Thus far, the six-core, 12-thread model surfaced with a 3.5 GHz base clock (opens in new tab) and 4.2 GHz boost clock. According to the hardware sleuth, there are multiple Rocket Lake submissions for 3DMark 11, but this particular one has the best score of them all.
For comparison, the tipster provided scores for the Core i5-10400 (codename Comet Lake) chip. The Core i5-10400 also conforms to a six-core, 12-thread design, making it the perfect comparison chip. The Core i5-10400 checks in with a 2.9 GHz base clock and 4.3 GHz boost clock.
The Rocket Lake processor scored 11,944 points in the physics test and 1,900 points in the graphics test. The Core i5-10400, on the other hand, put up scores of 12,828 points and 1,822 points in the physics and graphics tests, respectively. On the computing side, the Comet Lake chip seemingly delivers up to 7.4% higher performance than the Rocket Lake chip. In regards to integrated graphics, the Rocket Lake part is up to 4.3% faster.
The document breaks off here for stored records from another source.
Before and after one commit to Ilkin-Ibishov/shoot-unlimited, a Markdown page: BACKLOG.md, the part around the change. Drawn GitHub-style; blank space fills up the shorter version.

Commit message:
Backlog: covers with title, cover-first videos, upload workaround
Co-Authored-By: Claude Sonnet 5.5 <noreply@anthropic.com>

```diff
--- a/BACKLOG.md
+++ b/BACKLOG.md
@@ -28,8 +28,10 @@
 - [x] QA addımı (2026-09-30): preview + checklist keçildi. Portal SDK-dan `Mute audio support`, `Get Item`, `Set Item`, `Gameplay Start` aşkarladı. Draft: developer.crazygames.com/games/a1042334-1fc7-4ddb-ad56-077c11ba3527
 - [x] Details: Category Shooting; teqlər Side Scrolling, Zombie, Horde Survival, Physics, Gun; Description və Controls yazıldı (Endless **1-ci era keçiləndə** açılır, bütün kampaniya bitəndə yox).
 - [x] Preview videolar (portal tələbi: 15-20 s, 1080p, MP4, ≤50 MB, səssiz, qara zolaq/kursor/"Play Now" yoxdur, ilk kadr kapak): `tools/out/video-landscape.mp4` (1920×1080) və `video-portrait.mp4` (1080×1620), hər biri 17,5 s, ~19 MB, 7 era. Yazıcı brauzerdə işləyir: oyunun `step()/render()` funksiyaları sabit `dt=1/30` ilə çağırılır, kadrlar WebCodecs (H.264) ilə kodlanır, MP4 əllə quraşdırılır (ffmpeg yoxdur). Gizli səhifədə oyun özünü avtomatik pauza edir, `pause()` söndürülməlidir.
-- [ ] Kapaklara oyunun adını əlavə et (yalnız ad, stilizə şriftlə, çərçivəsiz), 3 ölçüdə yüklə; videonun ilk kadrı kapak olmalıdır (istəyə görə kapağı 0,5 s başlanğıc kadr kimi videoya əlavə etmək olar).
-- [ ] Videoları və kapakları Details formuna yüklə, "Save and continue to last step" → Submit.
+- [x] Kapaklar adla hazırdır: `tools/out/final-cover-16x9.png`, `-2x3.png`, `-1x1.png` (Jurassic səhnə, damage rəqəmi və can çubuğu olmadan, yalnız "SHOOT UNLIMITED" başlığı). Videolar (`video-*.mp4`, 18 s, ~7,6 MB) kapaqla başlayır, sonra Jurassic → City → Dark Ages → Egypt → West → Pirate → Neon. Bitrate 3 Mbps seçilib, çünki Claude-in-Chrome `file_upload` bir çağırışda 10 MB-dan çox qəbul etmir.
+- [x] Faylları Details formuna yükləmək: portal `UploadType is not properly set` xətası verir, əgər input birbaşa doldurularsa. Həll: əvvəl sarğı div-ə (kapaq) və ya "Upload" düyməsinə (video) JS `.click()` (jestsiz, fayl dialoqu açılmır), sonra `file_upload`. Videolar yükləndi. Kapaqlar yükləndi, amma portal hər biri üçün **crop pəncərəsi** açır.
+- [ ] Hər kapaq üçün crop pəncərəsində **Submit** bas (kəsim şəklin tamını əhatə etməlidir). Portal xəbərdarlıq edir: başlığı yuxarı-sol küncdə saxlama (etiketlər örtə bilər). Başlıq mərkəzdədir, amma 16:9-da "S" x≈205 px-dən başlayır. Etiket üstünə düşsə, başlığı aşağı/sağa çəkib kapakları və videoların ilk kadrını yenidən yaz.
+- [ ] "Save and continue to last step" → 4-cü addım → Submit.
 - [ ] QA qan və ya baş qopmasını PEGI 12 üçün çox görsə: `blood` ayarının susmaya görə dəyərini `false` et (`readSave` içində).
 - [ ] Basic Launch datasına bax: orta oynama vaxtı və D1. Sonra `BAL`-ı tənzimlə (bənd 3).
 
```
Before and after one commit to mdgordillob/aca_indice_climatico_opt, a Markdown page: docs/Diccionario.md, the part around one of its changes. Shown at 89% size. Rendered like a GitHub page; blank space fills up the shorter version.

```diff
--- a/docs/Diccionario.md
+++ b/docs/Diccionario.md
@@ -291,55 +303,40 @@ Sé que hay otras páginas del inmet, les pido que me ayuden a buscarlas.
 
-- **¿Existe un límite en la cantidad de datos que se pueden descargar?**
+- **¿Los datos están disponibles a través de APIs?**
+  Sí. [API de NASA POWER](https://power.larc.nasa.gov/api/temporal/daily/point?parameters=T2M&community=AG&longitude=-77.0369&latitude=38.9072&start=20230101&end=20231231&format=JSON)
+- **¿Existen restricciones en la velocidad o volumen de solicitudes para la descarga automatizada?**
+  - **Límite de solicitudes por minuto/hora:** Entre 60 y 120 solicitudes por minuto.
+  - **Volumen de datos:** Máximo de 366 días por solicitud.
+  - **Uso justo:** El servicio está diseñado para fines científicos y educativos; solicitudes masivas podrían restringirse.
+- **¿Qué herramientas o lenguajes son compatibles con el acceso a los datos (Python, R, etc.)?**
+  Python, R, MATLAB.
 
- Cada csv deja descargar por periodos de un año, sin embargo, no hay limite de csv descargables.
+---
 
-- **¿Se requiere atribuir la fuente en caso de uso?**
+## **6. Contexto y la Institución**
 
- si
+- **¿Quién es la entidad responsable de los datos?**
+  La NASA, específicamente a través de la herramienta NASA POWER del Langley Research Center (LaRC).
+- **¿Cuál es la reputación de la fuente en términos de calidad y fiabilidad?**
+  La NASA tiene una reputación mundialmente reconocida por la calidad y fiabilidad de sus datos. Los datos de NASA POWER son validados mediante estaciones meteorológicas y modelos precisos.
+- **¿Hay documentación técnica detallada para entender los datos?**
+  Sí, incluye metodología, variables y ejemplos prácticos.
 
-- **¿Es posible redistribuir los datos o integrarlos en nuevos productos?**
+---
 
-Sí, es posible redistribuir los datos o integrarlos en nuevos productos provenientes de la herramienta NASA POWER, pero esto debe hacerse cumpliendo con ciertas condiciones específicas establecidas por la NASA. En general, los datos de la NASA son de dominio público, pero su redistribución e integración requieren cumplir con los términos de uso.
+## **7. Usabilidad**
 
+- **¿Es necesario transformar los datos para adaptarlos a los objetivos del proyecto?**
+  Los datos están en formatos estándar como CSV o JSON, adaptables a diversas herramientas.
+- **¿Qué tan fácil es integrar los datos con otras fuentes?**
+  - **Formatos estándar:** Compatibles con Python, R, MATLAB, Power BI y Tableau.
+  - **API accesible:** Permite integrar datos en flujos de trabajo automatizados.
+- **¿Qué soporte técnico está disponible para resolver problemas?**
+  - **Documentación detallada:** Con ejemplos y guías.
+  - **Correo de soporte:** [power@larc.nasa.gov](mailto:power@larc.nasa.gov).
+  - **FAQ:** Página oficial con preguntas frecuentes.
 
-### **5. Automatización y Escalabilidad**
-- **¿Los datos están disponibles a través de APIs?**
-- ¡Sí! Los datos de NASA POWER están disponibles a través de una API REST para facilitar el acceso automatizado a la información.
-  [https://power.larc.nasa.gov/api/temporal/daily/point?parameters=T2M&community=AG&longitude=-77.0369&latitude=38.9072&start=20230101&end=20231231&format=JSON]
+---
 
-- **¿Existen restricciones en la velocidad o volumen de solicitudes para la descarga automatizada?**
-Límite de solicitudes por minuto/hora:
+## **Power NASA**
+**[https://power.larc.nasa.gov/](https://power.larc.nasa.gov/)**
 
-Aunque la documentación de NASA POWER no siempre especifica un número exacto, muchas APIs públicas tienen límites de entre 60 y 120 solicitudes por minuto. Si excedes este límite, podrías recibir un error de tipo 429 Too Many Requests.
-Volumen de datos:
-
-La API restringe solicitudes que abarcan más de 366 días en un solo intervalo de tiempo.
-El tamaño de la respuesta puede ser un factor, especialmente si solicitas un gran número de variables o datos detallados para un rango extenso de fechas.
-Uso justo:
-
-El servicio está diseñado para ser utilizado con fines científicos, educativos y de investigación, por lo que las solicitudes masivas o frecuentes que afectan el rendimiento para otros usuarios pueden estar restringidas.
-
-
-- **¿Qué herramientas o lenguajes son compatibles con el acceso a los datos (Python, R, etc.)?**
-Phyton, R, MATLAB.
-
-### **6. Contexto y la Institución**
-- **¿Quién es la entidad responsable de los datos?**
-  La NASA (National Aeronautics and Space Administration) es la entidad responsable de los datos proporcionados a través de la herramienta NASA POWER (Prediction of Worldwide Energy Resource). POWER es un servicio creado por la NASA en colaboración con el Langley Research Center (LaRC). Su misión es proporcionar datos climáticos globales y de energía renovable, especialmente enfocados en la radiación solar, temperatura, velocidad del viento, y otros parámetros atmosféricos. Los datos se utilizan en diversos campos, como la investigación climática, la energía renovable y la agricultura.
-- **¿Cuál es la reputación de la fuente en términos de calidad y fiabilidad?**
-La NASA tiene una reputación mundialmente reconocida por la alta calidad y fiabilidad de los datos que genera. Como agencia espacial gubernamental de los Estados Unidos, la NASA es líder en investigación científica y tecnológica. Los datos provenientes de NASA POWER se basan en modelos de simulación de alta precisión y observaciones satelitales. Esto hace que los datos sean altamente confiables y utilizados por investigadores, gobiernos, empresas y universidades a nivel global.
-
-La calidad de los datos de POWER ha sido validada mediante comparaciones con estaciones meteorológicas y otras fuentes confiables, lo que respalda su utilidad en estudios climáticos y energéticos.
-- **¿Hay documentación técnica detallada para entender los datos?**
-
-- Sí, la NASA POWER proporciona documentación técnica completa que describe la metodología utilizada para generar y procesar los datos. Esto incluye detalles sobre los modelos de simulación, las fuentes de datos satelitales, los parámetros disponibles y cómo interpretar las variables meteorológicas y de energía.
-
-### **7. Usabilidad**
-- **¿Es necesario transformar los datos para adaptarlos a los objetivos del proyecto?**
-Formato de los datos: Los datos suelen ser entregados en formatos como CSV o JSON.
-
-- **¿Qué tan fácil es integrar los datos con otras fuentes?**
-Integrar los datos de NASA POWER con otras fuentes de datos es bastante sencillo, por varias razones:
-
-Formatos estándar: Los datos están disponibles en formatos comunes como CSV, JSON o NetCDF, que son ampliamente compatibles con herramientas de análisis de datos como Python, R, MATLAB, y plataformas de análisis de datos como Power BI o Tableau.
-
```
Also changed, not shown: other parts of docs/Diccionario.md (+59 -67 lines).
Given that it's an engineering sample, it might be too early to draw any concrete conclusions for Rocket Lake.
The estimated time frame for Rocket Lake's launch is between Q4 of this year and the Q1 2021. Assuming that everything that we've known about Rocket Lake materializes, 400-series motherboard (opens in new tab) owners might finally have a processor that's able to exploit PCIe 4.0 -- a feature for which which they've already paid a premium.